Bloom Chasing With a Wave Glider: The MAGI (Mesoscale Features Aggregates Interaction) Project in the North Pacific

Monday, 14 December 2015
Poster Hall (Moscone South)
Cara Wilson1, Tracy A Villareal2 and Emily Anderson2, (1)NOAA, Boulder, CO, United States, (2)University of Texas at Austin, Austin, TX, United States
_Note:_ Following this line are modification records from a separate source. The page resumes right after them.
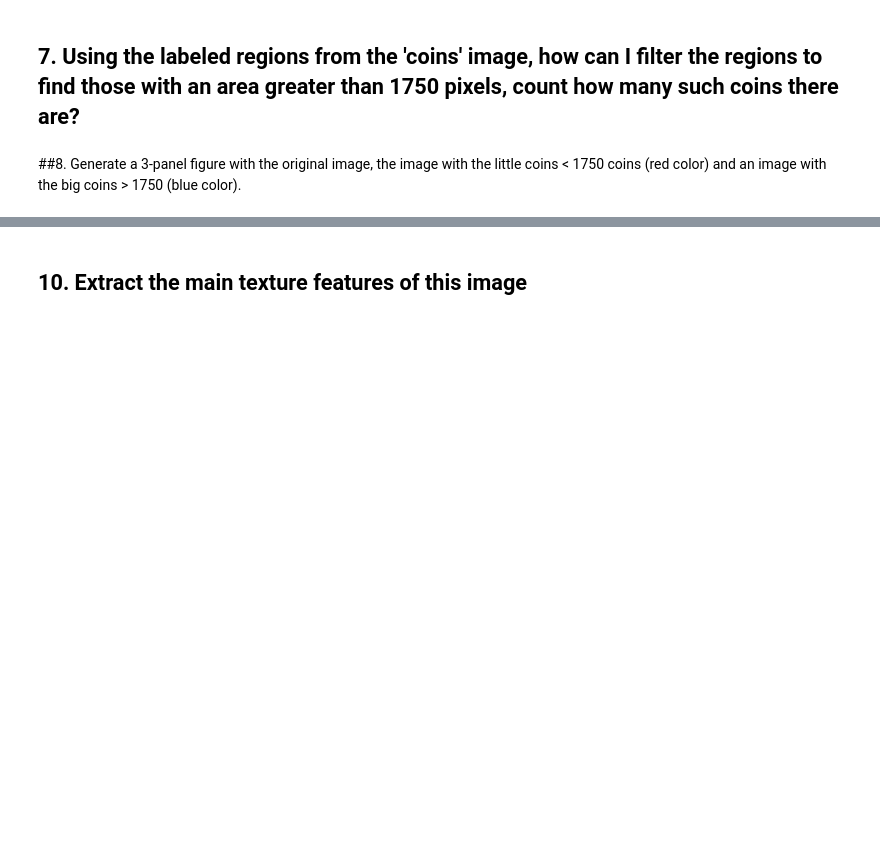
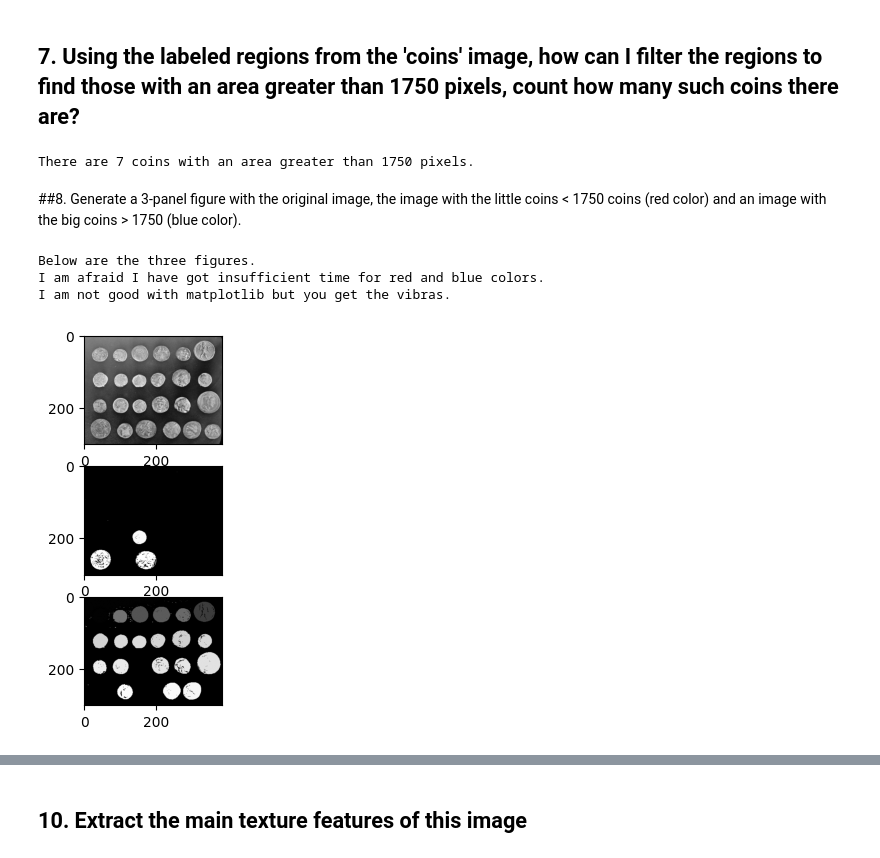
Before and after one commit to Hansespinosa2/emsse-notes, a Jupyter notebook: or/code/Tirana_CV_Test.ipynb, the cells around one changed output, grey strips where cells are left out. Cells and saved outputs as stored; diff of their text form; code cells hidden in the pictures; blank space fills up the shorter version.

```diff
--- a/or/code/Tirana_CV_Test.ipynb
+++ b/or/code/Tirana_CV_Test.ipynb
@@ -140,6 +141,37 @@ Orientation         -0.160804
 dtype: float64
 # %% [markdown]
 ## 7. Using the labeled regions from the 'coins' image, how can I filter the regions to find those with an area greater than 1750 pixels, count how many such coins there are?
+# %%
+area = np.zeros(nregions)
+for i in range(nregions):
+    area[i] = props[i].area
+
+large_coin_region_indices = np.where(area > 1750)
+small_coin_region_indices = np.where(area < 1750)
+
+print(f"There are {len(large_coin_region_indices[0])} coins with an area greater than 1750 pixels.")
+# %% [output]
+There are 7 coins with an area greater than 1750 pixels.
 # %% [markdown]
 ##8. Generate a 3-panel figure with the original image, the image with the little coins < 1750 coins (red color) and an image with the big coins > 1750 (blue color).
+# %%
+coins_big = np.where(np.isin(coins_label,large_coin_region_indices),coins_label, 0)
+coins_small = np.where(np.isin(coins_label,small_coin_region_indices),coins_label, 0)
+
+fig, axs = plt.subplots(3)
+
+axs[0].imshow(coins, cmap='gray')
+axs[1].imshow(coins_big, cmap='gray')
+axs[2].imshow(coins_small, cmap='gray')
+
+print("Below are the three figures.")
+print("I am afraid I have got insufficient time for red and blue colors.")
+print("I am not good with matplotlib but you get the vibras.")
+
+plt.show()
+# %% [output]
+Below are the three figures.
+I am afraid I have got insufficient time for red and blue colors.
+I am not good with matplotlib but you get the vibras.
+[figure, added]
 # %% [markdown]
```
Also changed, not shown: parts of 4 cells of this notebook, 5 other files.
Satellite ocean color data over the past decade has revealed the existence of large phytoplankton blooms in the North Pacific Ocean - specifically in the region NE of Hawai´I near 30°N. These blooms cover thousands of km2, persist for weeks or longer, and are often dominated by nitrogen-fixing diatom symbioses. These events have proven difficult to study outside of the time series station ALOHA at Hawai´i. The limited data indicates that the 30°N blooms are longer-lived, larger, and occur at a greater temperature range than the blooms that develop closer to Hawai´i. In the NE Pacific, at least some of these blooms occur at or near the subtropical front, a salinity-defined temperature compensated frontal zone that has a number of fronts imbedded in it. Here we will report on the results from the MAGI (Mesoscale features Aggregates Interaction) project. In this project, we deployed a Liquid Robotics SV2 Wave Glider® in June, 2015 for a multiple (up to 6) month mission to sample these features and assist in characterizing the bloom dynamics of this region. The Wave Gliders are the first unmanned autonomous marine robots to use only the ocean's wave energy for propulsion. The gliders are navigated remotely allowing a dynamic route through the keying of unique waypoints. Waypoints can be changed to sample features as they develop in the near-real time satellite imagery. The wave glider named Honey Badger is equipped with a CTD, two C3 fluorometers (one with an anti-biofouling coating applied), a Turner Designs PhytoFlash, meteorology and wave sensors, a downward facing camera, a Vengmar passive acoustic monitor, and a towed LISST-Holo.